As you can tell, I don’t have a clue on how to proceed. Help? 😊

Justanoldguy's picture
Justanoldguy

I'm not sure how well my protocol will transfer to your situation but here goes. I'm using a Mockmill attachment to my KA mixer and I mill my flour directly into the mixer's bowl. I then add whatever hydration my recipe requires and mix with the paddle. If I'm working with a levain I hold off mixing it in and just let the water and flour 'get acquainted for 30 minutes. At the end of that time I mix in any liquid enrichments, honey or molasses, and the levain if I'm using it or the yeast using the paddle. I then switch to the dough hook and use it to get the dough to come together and proceed to knead it after it's aggregated for at least 5 or 6 minutes. I then rest the dough for 10 minutes. After that I add in my salt and ghee and continue using the hook for 4 minutes of kneading. My objective is a sandwich loaf and not an artisanal loaf so I don't know how much of my technique will apply to your baking.
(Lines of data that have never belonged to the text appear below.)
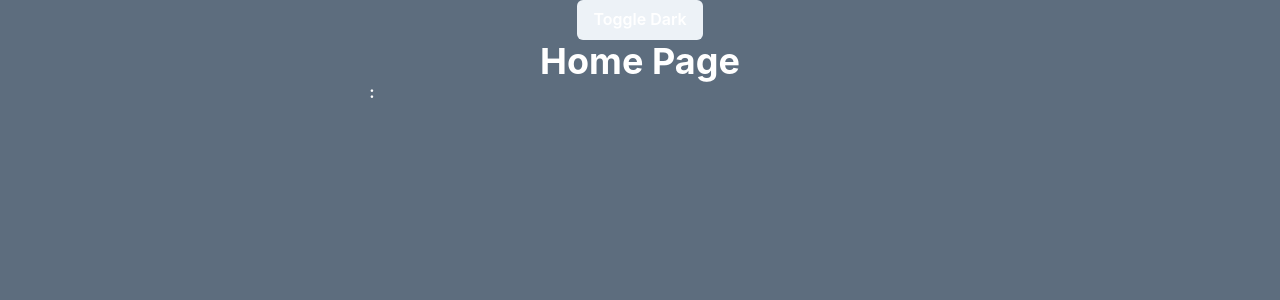
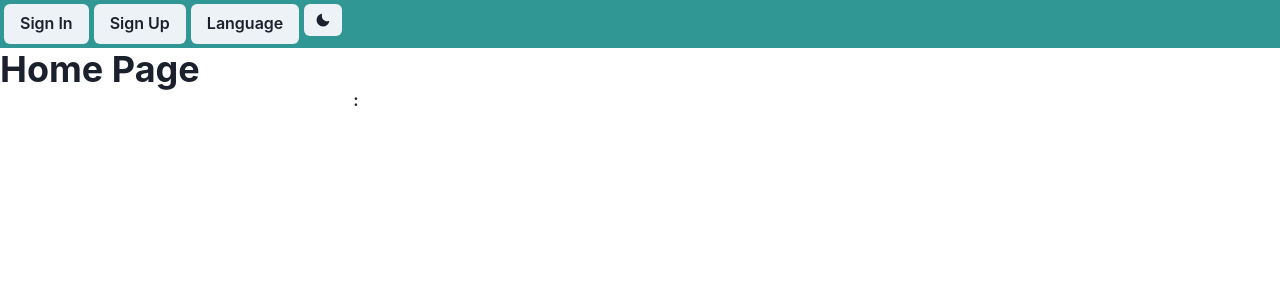
Before and after one commit to turkiBash/react-hook, a React (Create React App) app: page / in a window 1280 px wide. Shown: the top 300 px of the page. Built offline with nearby package versions, Linux system fonts and the light colour scheme; no server answers.

Commit message:
added navbar

```diff
--- a/package.json
+++ b/package.json
@@ -3,6 +3,7 @@
   "version": "0.1.0",
   "private": true,
   "dependencies": {
+    "@chakra-ui/icons": "^1.0.15",
     "@chakra-ui/react": "^1.6.6",
     "@emotion/react": "11",
     "@emotion/styled": "11",
--- a/src/App.js
+++ b/src/App.js
@@ -1,12 +1,9 @@
-import { Container } from "@chakra-ui/layout";
 import React from "react";
 import HomePage from "./pages/HomePage";
 
 const App = () => {
   return (
-    <Container centerContent color="brand">
       <HomePage />
-    </Container>
   );
 };
 
--- a/src/Theme/theme.js
+++ b/src/Theme/theme.js
@@ -1,25 +1,21 @@
-// theme.js
-import { extendTheme } from "@chakra-ui/react"
+import { mode } from "@chakra-ui/theme-tools"
 
+const Theme = {
+  global: (props) => ({
+    "body": {
+      fontFamily: "body",
+      color: mode("gray.800", "whiteAlpha.900")(props),
+      bg: mode("white", "gray.800")(props),
+      lineHeight: "base"
+    },
+    "*::placeholder": {
+      color: mode("gray.400", "whiteAlpha.400")(props),
+    },
+    "*, *::before, &::after": {
+      borderColor: mode("gray.200", "whiteAlpha.300")(props),
+      wordWrap: "break-word",
+    }
+  })
+}
 
-// Version 1: Using objects
-const theme = extendTheme({
-  styles: {
-    global: {
-      // styles for the `body`
-      body: {
-        bg: " #5d6d7e ",
-        color: "white",
-      },
-      // styles for the `a`
-      a: {
-        color: "teal.500",
-        _hover: {
-          textDecoration: "underline",
-        },
-      },
-    },
-  },
-})
-
-export default theme
+export default Theme
--- /dev/null
+++ b/src/components/Navbar.js
@@ -0,0 +1,27 @@
+import { Button, Flex, useColorMode } from "@chakra-ui/react";
+import { MoonIcon, SunIcon } from "@chakra-ui/icons";
+import React from "react";
+
+const Navbar = () => {
+  const { colorMode, toggleColorMode } = useColorMode();
+  return (
+    <Flex
+      direction="row"
+      bgColor="teal.500"
+      width="100%"
+      justifyContent="flex-start"
+      alignContent="space-between"
+    >
+      <Flex m="1" gridGap="5px">
+        <Button>Sign In</Button>
+        <Button>Sign Up</Button>
+        <Button>Language</Button>
+        <Button size="sm" onClick={toggleColorMode}>
+          {colorMode === "light" ? <MoonIcon /> : <SunIcon />}
+        </Button>
+      </Flex>
+    </Flex>
+  );
+};
+
+export default Navbar;
--- a/src/index.js
+++ b/src/index.js
@@ -1,22 +1,17 @@
-import { ChakraProvider, ColorModeScript, extendTheme } from "@chakra-ui/react";
-import theme from "./Theme/theme";
+import { ChakraProvider } from "@chakra-ui/react";
+
 import React from "react";
 import ReactDOM from "react-dom";
 import App from "./App";
 
-const config = {
-  initialColorMode: "light",
-  useSystemColorMode: false,
-};
-
-const color = extendTheme({
-  config,
-});
+// const config = {
+//   initialColorMode: "light",
+//   useSystemColorMode: false,
+// };
 
 ReactDOM.render(
   <React.StrictMode>
-    <ChakraProvider theme={theme} darkMode={color.config}>
-      <ColorModeScript initialColorMode={color.config.initialColorMode} />
+    <ChakraProvider>
       <App />
     </ChakraProvider>
   </React.StrictMode>,
--- a/src/pages/HomePage.js
+++ b/src/pages/HomePage.js
@@ -1,18 +1,16 @@
 import { Heading } from "@chakra-ui/layout";
-import { Button, useColorMode } from "@chakra-ui/react";
 import React from "react";
 import Posts from "../components/Posts";
+import Navbar from "../components/Navbar";
 
 const HomePage = () => {
-  const { colorMode, toggleColorMode } = useColorMode()
+
   return (
-    <>
-      <Button onClick={toggleColorMode}>
-        Toggle {colorMode === "light" ? "Dark" : "Light"}
-      </Button>
+    <div>
+      <Navbar />
       <Heading as="h1">Home Page</Heading>
       <Posts />
-    </>
+    </div>
   );
 };
 
```
Also changed, not shown: 1 other file (tests, documents, lock files or other folders).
Have fun with your new 'toy'. I'm assuming that batteries were not included (that's SOP for Christmas presents). 

Old Baker's picture
Old Baker

As a starting point, use the mixer interchangeably with hand mixing.  That is, use the mixer whenever the recipe calls for mixing or kneading.  Slap and fold as you always do,  then adjust your method as needed.  A KA mixer on low speed (1 or 2) with the dough hook kneads nicely.